▸ To do
Track down each line below containing the string "level" and copy it.
------------------------------------------------------------------------
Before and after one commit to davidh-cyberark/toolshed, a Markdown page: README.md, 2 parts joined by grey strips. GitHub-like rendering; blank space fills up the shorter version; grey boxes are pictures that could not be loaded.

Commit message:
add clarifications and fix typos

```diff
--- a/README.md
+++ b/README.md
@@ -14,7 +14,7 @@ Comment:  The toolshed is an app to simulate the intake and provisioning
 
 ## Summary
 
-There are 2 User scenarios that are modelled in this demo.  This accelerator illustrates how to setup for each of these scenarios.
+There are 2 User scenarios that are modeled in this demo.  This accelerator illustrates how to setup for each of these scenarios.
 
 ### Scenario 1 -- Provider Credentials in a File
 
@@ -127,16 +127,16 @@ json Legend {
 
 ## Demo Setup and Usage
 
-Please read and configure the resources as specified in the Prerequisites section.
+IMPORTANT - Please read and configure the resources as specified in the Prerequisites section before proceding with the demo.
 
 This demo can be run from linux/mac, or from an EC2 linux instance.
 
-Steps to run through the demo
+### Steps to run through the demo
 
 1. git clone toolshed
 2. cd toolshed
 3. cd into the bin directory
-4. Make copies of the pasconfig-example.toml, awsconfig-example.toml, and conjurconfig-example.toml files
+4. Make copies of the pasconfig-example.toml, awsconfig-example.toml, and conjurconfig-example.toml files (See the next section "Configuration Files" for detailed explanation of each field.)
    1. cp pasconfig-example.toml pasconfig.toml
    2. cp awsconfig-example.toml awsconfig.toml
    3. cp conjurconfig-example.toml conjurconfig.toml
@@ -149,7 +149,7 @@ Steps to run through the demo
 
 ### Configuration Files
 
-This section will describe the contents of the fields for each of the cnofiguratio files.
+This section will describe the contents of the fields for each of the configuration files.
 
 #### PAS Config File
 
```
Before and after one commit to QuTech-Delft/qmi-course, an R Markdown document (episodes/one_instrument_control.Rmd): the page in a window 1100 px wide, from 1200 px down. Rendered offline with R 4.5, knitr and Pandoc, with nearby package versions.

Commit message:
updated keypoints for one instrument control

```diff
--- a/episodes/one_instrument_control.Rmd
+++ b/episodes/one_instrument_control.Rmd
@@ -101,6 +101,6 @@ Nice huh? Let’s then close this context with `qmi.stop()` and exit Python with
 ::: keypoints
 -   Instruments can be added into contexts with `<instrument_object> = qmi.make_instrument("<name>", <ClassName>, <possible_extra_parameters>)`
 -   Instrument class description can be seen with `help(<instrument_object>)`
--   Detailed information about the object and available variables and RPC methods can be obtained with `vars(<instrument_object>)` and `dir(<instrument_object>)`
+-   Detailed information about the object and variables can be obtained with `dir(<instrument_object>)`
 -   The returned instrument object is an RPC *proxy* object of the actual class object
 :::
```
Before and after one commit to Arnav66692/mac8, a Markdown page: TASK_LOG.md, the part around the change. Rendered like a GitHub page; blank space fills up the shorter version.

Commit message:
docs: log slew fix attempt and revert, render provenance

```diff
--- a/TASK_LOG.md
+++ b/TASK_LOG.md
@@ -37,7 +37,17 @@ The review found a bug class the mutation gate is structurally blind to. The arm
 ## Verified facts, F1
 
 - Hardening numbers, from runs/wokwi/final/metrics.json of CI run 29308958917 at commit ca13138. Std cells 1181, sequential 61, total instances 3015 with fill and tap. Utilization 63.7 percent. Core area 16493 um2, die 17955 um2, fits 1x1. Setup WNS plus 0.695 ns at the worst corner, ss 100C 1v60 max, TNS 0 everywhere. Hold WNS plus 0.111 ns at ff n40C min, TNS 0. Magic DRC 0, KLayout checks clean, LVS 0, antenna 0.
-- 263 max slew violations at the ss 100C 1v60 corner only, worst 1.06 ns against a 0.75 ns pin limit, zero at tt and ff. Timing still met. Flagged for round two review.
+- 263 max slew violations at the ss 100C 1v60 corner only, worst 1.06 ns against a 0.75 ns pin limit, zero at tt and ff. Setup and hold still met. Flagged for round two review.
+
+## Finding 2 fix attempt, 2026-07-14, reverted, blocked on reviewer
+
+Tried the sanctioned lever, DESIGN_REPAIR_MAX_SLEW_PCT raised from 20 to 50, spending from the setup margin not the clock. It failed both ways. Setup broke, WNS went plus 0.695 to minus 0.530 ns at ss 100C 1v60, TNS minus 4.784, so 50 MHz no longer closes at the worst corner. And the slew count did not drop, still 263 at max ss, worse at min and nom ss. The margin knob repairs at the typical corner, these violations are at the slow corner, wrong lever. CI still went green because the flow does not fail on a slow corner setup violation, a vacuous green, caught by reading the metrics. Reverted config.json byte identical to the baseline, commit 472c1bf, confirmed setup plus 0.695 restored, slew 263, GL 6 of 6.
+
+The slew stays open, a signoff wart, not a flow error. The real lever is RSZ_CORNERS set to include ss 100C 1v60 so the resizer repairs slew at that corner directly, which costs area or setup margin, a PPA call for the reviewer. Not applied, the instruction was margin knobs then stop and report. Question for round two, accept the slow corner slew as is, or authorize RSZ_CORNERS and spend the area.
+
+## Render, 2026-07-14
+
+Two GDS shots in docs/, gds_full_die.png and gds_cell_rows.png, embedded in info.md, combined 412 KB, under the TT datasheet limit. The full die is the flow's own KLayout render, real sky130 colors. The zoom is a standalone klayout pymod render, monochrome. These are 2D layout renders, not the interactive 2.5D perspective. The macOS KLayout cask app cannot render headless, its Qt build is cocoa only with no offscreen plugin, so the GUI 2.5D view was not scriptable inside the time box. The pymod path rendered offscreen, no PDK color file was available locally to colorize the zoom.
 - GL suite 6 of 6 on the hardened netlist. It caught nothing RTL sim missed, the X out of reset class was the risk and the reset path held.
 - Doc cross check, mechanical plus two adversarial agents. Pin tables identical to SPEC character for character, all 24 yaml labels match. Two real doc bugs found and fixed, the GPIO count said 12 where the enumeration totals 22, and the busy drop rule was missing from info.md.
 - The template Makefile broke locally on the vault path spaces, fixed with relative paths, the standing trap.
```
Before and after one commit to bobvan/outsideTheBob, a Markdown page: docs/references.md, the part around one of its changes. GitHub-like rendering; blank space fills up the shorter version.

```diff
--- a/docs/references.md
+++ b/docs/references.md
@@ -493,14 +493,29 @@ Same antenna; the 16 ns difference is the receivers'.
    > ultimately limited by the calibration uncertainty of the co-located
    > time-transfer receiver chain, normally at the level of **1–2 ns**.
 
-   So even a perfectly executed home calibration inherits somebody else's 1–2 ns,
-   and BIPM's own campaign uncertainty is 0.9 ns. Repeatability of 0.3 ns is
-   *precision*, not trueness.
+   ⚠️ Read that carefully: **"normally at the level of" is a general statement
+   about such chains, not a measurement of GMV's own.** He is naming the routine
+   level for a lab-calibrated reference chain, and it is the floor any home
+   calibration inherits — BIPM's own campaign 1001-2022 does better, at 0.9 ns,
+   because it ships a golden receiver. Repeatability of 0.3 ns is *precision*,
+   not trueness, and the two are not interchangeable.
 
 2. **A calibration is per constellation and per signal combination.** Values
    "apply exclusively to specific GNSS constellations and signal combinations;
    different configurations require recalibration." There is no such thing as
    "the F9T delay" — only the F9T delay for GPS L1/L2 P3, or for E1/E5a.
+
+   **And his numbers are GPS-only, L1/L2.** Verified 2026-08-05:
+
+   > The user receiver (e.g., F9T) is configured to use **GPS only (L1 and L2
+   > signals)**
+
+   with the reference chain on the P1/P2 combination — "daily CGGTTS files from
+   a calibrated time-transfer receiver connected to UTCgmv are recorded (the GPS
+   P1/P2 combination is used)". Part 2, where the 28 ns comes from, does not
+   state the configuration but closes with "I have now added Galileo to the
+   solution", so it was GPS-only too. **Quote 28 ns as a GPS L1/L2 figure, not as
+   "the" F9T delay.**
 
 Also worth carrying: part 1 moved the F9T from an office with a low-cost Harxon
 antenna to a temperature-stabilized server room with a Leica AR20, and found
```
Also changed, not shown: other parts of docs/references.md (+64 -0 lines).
------------------------------------------------------------------------
▸ Exercise output
    > time-transfer receiver chain, normally at the level of **1–2 ns**.
+   ⚠️ Read that carefully: **"normally at the level of" is a general statement
+   level for a lab-calibrated reference chain, and it is the floor any home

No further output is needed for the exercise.